Remedying other defects

Condition and remediation surveys may also identify other work that should be done on the building. Other problems may also become evident once remedial work has begun.

Having the owners retain a specialist in remediation practice such as an NZIBS Building Surveyor through the construction phase of the project is recommended, particularly for designers new to remediation projects.

When problems are identified, there is a duty of care to advise the owner of the extent of the problems.

Common defects

Examples of problems that may be identified include the following:


  • Lack of fire performance of intertenancy walls and floors or boundary walls (a fire report may be needed to address fire performance issues). 
  • Inadequate barrier heights and construction.
  • No handrails to stairs.
  • Presence of hazardous materials.


  • Inadequate bracing.
  • Structural hold-down connections missing.
  • Too-long spans of rafters, beams and lintels.
  • Undersized framing.
  • Rotten framing.
  • Joists or bearers that are not effectively supporting loadbearing walls or that are missing or altered.
  • Bolted connections in structural steel members that had never been tightened or are missing.
  • Corrosion of steel framing, fixings/flashings.
  • Other examples of poor construction.


  • High levels of subfloor moisture and a lack of subfloor ventilation. 
  • High levels of internal moisture – often due to a lack of ventilation and/or heating.
  • Failure of wet area waterproofing, particularly in tiled showers.
  • Plumbing leaks.
  • Failure of basement waterproofing.
  • Flashing details not following good practice (for example, a lack of cover or contacting surfaces).
  • Missing damp-proof membrane.


  • Stormwater or sewer drainage that is blocked, lacks fall or is missing completely.

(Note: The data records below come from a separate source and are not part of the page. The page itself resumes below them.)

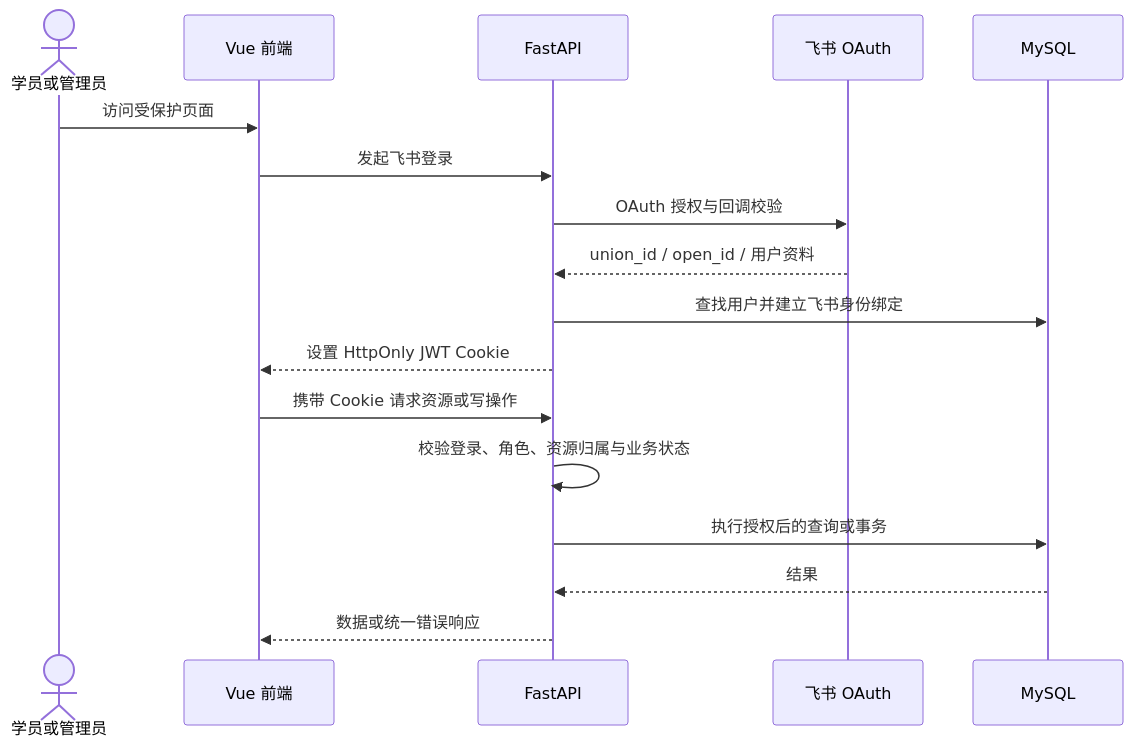
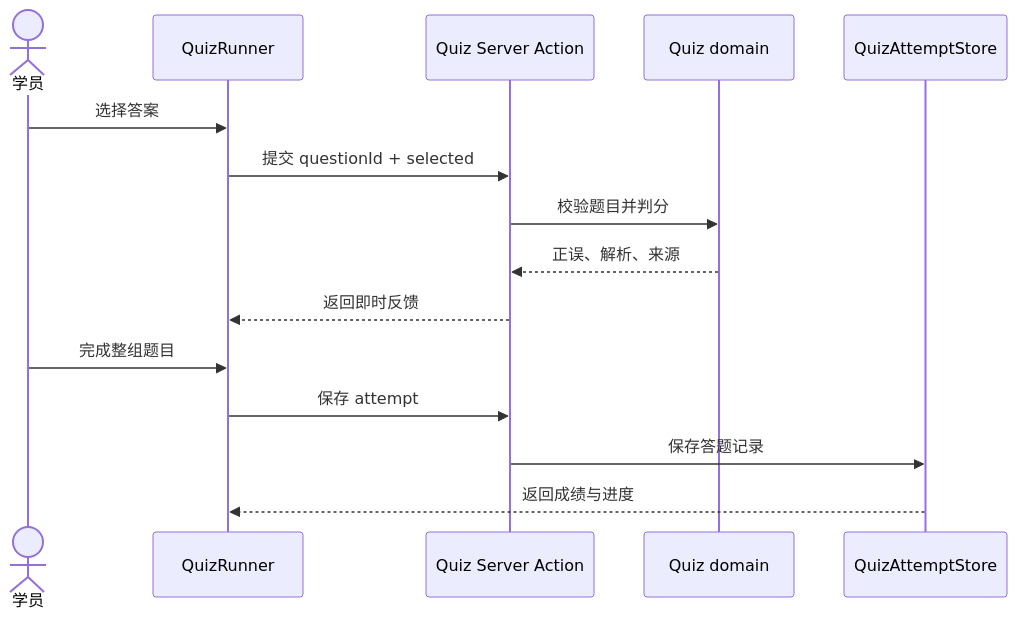
One commit to JzzzX/ai-customer-service-training changed the fifth of 8 diagrams in README.md. Above: the diagram before and after it, drawn with Mermaid. The commit also changed other lines of this file and 328 other files, not shown here.

````diff
--- a/README.md
+++ b/README.md
@@ -50,19 +165,18 @@
 ```mermaid
 sequenceDiagram
-  actor User as 学员或管理员
-  participant Vue as Vue 前端
-  participant API as FastAPI
-  participant Feishu as 飞书 OAuth
-  participant DB as MySQL
-  User->>Vue: 访问受保护页面
-  Vue->>API: 发起飞书登录
-  API->>Feishu: OAuth 授权与回调校验
-  Feishu-->>API: union_id / open_id / 用户资料
-  API->>DB: 查找用户并建立飞书身份绑定
-  API-->>Vue: 设置 HttpOnly JWT Cookie
-  Vue->>API: 携带 Cookie 请求资源或写操作
-  API->>API: 校验登录、角色、资源归属与业务状态
-  API->>DB: 执行授权后的查询或事务
-  DB-->>API: 结果
-  API-->>Vue: 数据或统一错误响应
+  actor Learner as 学员
+  participant Runner as QuizRunner
+  participant Action as Quiz Server Action
+  participant Domain as Quiz domain
+  participant Store as QuizAttemptStore
+
+  Learner->>Runner: 选择答案
+  Runner->>Action: 提交 questionId + selected
+  Action->>Domain: 校验题目并判分
+  Domain-->>Action: 正误、解析、来源
+  Action-->>Runner: 返回即时反馈
+  Learner->>Runner: 完成整组题目
+  Runner->>Action: 保存 attempt
+  Action->>Store: 保存答题记录
+  Store-->>Runner: 返回成绩与进度
 ```
````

  • Unconsented (or illegal) work that has been carried out on the property. 
  • Incorrect location of the building on the site. (This is a difficult problem to address – legal input will be required to adjust boundaries or create easements.)


  • Lack of acoustic performance of intertenancy walls and floors.
  • A material that has reached the end of its serviceable life.
  • A general lack of maintenance/repair, for example, blocked downpipes, paintwork in poor condition.

Back to top

What to consider

The ability or need to undertake this work will be influenced by:

  • whether the work is legally required – where a building is deemed by the BCA to be structurally unsafe or unsanitary, there is a statutory obligation to remedy the situation
  • the owner's circumstances - do they have the resources and the will to do work that is discretionary and not legally required?
  • whether the work is considered essential or desirable - a leaking bathroom or shower may fall into this category depending on the level of damage caused 
  • a positive assessment of the costs of doing the work versus the benefits gained - in some cases, it is difficult to assign a dollar value to a benefit such as a warmer house in the case of installation of double glazing
  • the age of the building - for example, insulation in a 2 or 3-year-old building should be close to current minimums while a building that is more than 5 years old is likely to be insulated to standards current at the time, which were lower, and therefore the benefit of doing the upgrade is greater
  • the condition of the building - has maintenance been deferred for some time?
  • the current (realistic) selling price of the building and the estimated selling price once repaired, estimated for each of the repair options – is completing the additional work going to be financially viable? 

Updated: 9 September 2014